_Brief:_
Word for word, write out the entries that follow, omitting all pictures.

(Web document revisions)
***

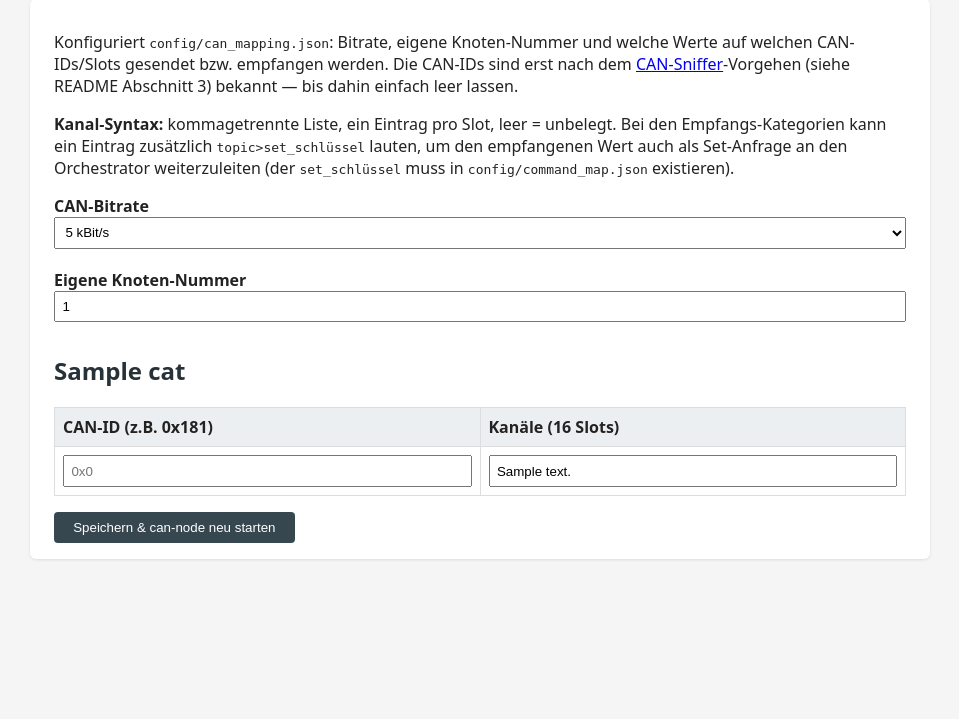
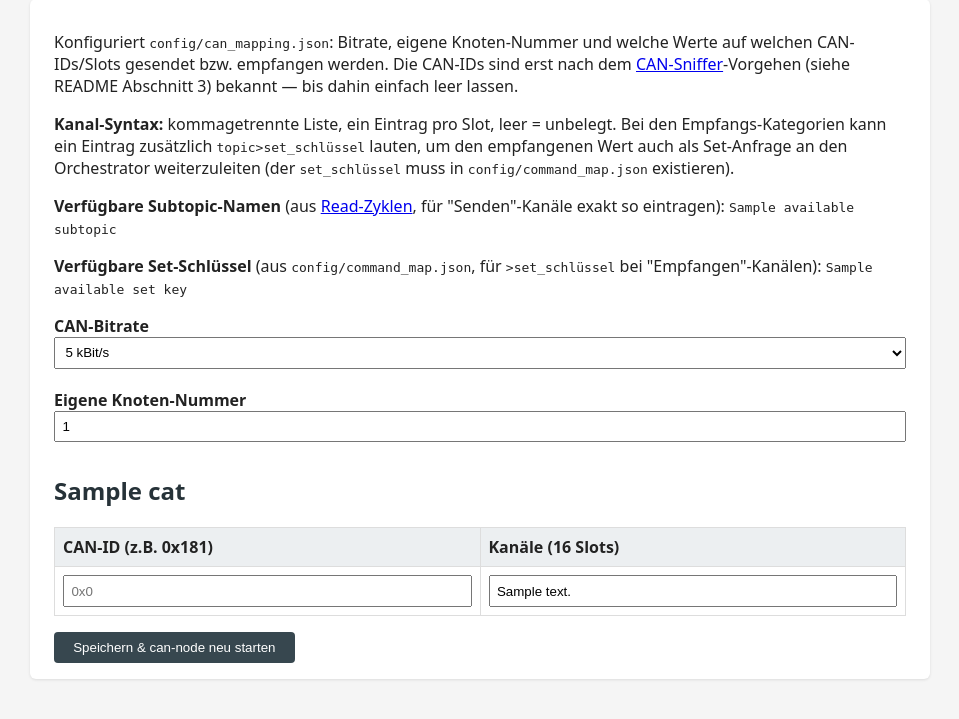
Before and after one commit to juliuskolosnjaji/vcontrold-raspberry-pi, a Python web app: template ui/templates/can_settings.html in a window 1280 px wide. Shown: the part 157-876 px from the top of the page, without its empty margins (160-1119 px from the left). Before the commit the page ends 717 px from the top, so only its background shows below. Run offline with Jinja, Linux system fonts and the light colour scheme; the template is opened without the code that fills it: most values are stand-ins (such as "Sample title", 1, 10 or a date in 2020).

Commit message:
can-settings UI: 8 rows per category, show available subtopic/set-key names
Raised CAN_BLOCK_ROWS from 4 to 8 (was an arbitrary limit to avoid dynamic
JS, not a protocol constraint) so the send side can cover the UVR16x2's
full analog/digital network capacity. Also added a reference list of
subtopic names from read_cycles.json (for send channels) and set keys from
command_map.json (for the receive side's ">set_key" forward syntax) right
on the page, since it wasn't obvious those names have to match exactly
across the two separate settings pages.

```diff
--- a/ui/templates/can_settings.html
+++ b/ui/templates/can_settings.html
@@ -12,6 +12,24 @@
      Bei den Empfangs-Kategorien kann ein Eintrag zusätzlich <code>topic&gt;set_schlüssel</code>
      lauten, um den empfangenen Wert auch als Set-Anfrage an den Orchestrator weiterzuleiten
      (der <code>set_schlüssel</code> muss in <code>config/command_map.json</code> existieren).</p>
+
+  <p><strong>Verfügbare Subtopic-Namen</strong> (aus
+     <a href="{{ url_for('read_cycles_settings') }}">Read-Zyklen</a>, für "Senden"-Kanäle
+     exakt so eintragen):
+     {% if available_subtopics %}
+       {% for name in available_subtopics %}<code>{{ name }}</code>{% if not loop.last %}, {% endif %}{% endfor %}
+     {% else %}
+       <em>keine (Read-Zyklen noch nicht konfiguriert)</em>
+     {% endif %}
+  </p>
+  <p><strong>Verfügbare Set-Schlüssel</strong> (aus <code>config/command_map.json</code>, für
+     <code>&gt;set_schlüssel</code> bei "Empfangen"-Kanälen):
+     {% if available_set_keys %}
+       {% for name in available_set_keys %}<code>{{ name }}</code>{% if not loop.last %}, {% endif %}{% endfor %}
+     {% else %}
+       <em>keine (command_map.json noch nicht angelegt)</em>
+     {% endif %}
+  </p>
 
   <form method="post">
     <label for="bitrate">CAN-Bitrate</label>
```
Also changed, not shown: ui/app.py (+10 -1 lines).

***

_Your solution:_
Before and after one commit to juliuskolosnjaji/vcontrold-raspberry-pi, a Python web app: template ui/templates/can_settings.html in a window 1280 px wide. Shown: the part 157-876 px from the top of the page, without its empty margins (160-1119 px from the left). Before the commit the page ends 717 px from the top, so only its background shows below. Run offline with Jinja, Linux system fonts and the light colour scheme; the template is opened without the code that fills it: most values are stand-ins (such as "Sample title", 1, 10 or a date in 2020).

Commit message:
can-settings UI: 8 rows per category, show available subtopic/set-key names
Raised CAN_BLOCK_ROWS from 4 to 8 (was an arbitrary limit to avoid dynamic
JS, not a protocol constraint) so the send side can cover the UVR16x2's
full analog/digital network capacity. Also added a reference list of
subtopic names from read_cycles.json (for send channels) and set keys from
command_map.json (for the receive side's ">set_key" forward syntax) right
on the page, since it wasn't obvious those names have to match exactly
across the two separate settings pages.

```diff
--- a/ui/templates/can_settings.html
+++ b/ui/templates/can_settings.html
@@ -12,6 +12,24 @@
      Bei den Empfangs-Kategorien kann ein Eintrag zusätzlich <code>topic&gt;set_schlüssel</code>
      lauten, um den empfangenen Wert auch als Set-Anfrage an den Orchestrator weiterzuleiten
      (der <code>set_schlüssel</code> muss in <code>config/command_map.json</code> existieren).</p>
+
+  <p><strong>Verfügbare Subtopic-Namen</strong> (aus
+     <a href="{{ url_for('read_cycles_settings') }}">Read-Zyklen</a>, für "Senden"-Kanäle
+     exakt so eintragen):
+     {% if available_subtopics %}
+       {% for name in available_subtopics %}<code>{{ name }}</code>{% if not loop.last %}, {% endif %}{% endfor %}
+     {% else %}
+       <em>keine (Read-Zyklen noch nicht konfiguriert)</em>
+     {% endif %}
+  </p>
+  <p><strong>Verfügbare Set-Schlüssel</strong> (aus <code>config/command_map.json</code>, für
+     <code>&gt;set_schlüssel</code> bei "Empfangen"-Kanälen):
+     {% if available_set_keys %}
+       {% for name in available_set_keys %}<code>{{ name }}</code>{% if not loop.last %}, {% endif %}{% endfor %}
+     {% else %}
+       <em>keine (command_map.json noch nicht angelegt)</em>
+     {% endif %}
+  </p>
 
   <form method="post">
     <label for="bitrate">CAN-Bitrate</label>
```
Also changed, not shown: ui/app.py (+10 -1 lines).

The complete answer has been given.